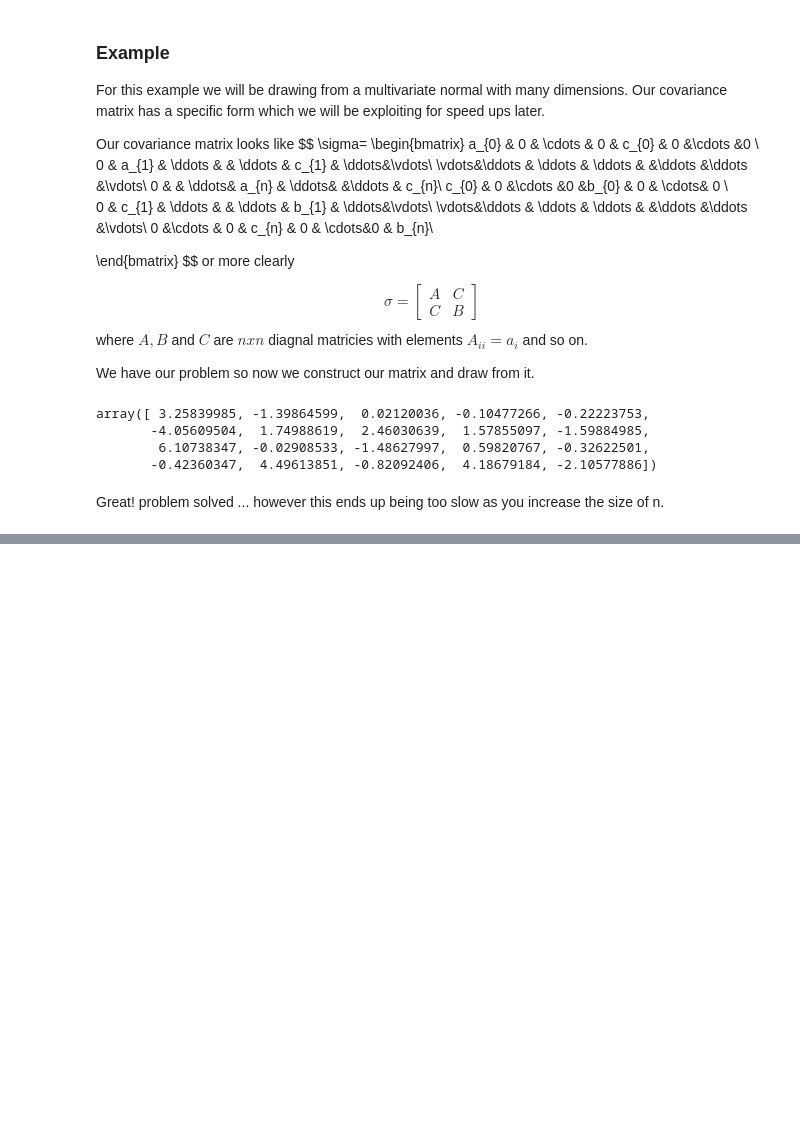
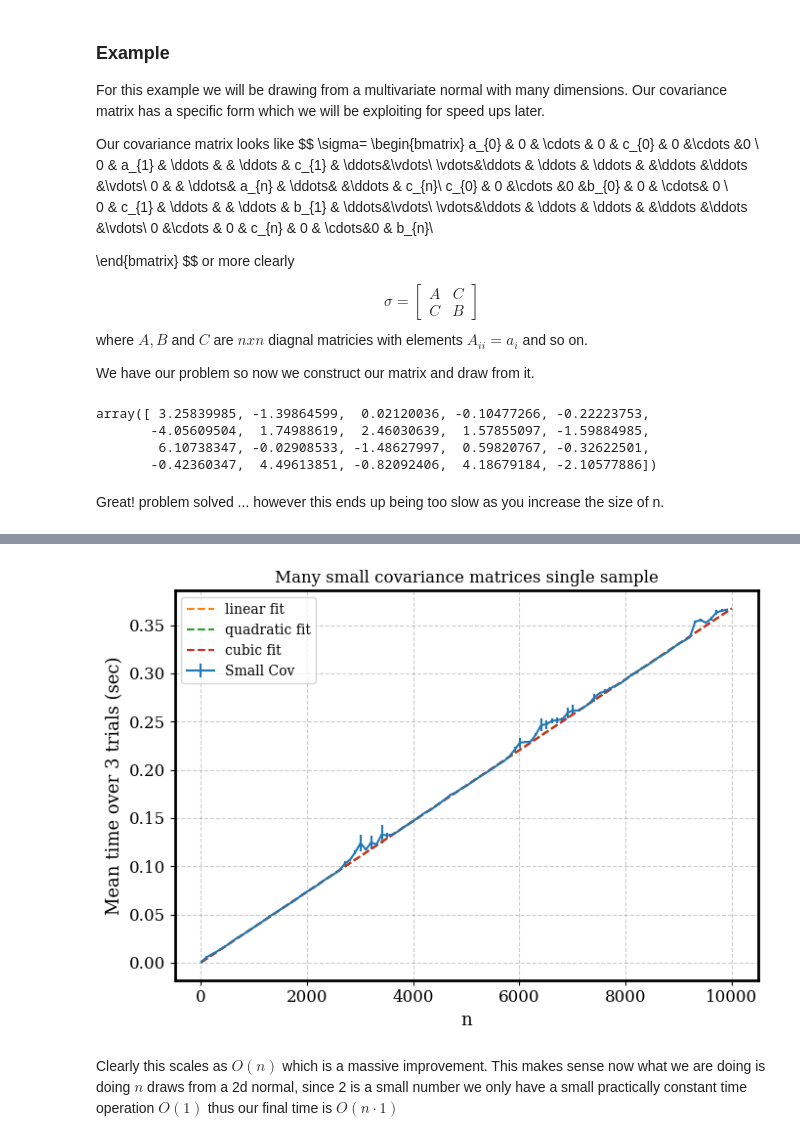
Before and after one commit to DanielWarshofsky/UMN_LIGO_Group_Python_tips_and_tricks, a Jupyter notebook: MultiProcessing/manual_math.ipynb, the cells around one changed output, grey strips where cells are left out. Saved outputs shown, nothing was run; the diff lists cells and outputs as text; code cells hidden in the pictures; blank space fills up the shorter version.

```diff
--- a/MultiProcessing/manual_math.ipynb
+++ b/MultiProcessing/manual_math.ipynb
@@ -115,0 +172,28 @@ This scales poorly with n. Infact it scales as $O(n^3)$ as you can see in the fi
+# %%
+small_cov_times=[]
+N_fast=np.arange(10,10000,100)
+for n in N_fast:
+    setup=f'a,b,c=rng.uniform(.1,10,{n}),rng.uniform(.1,10,{n}),rng.uniform(.1,10,{n})'
+    t=timeit.Timer('small_cov_nvm(a,b,c)',globals=globals(),setup=setup).repeat(3,1)
+    small_cov_times.append([np.mean(t),np.std(t)])
+small_cov_times=np.array(small_cov_times)
+cubic_fit_small_cov=curve_fit(cube,N_fast,small_cov_times[:,0],sigma=small_cov_times[:,1])[0]
+linear_fit_small_cov=curve_fit(lin,N_fast,small_cov_times[:,0],sigma=small_cov_times[:,1])[0]
+quadratic_fit_small_cov=curve_fit(quad,N_fast,small_cov_times[:,0],sigma=small_cov_times[:,1])[0]
+# %%
+fix,ax=plt.subplots()
+#ax.errorbar(x=N,y=large_cov_times[:,0],yerr=large_cov_times[:,1],label='Large Cov')
+ax.errorbar(x=N_fast,y=small_cov_times[:,0],yerr=small_cov_times[:,1],label='Small Cov')
+x=np.linspace(10,10000,len(N_fast))
+ax.plot(x,x*linear_fit_small_cov[0],linestyle='--',label='linear fit')
+ax.plot(x,x*quadratic_fit_small_cov[0]+x**2*quadratic_fit_small_cov[1],linestyle='--',label='quadratic fit')
+ax.plot(x,x*cubic_fit_small_cov[0]+x**2*cubic_fit_small_cov[1]+x**3*cubic_fit_small_cov[2],linestyle='--',label='cubic fit')
+ax.set_xlabel('n')
+ax.set_ylabel('Mean time over 3 trials (sec)')
+ax.set_title('Many small covariance matrices single sample')
+ax.legend()
+plt.tight_layout()
+# %% [output]
+[figure, added]
+# %% [markdown]
+Clearly this scales as $O(n)$ which is a massive improvement. This makes sense now what we are doing is doing $n$ draws from a 2d normal, since 2 is a small number we only have a small practically constant time operation $O(1)$ thus our final time is $O(n\cdot 1)$
```
Also changed, not shown: parts of 14 cells of this notebook, 1 other file.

=== WHAT THE TASK REQUIRES ===
Pick out, from the lines above, every one that contains the string "changed".

=== ANSWER BOX ===
Before and after one commit to DanielWarshofsky/UMN_LIGO_Group_Python_tips_and_tricks, a Jupyter notebook: MultiProcessing/manual_math.ipynb, the cells around one changed output, grey strips where cells are left out. Saved outputs shown, nothing was run; the diff lists cells and outputs as text; code cells hidden in the pictures; blank space fills up the shorter version.
Also changed, not shown: parts of 14 cells of this notebook, 1 other file.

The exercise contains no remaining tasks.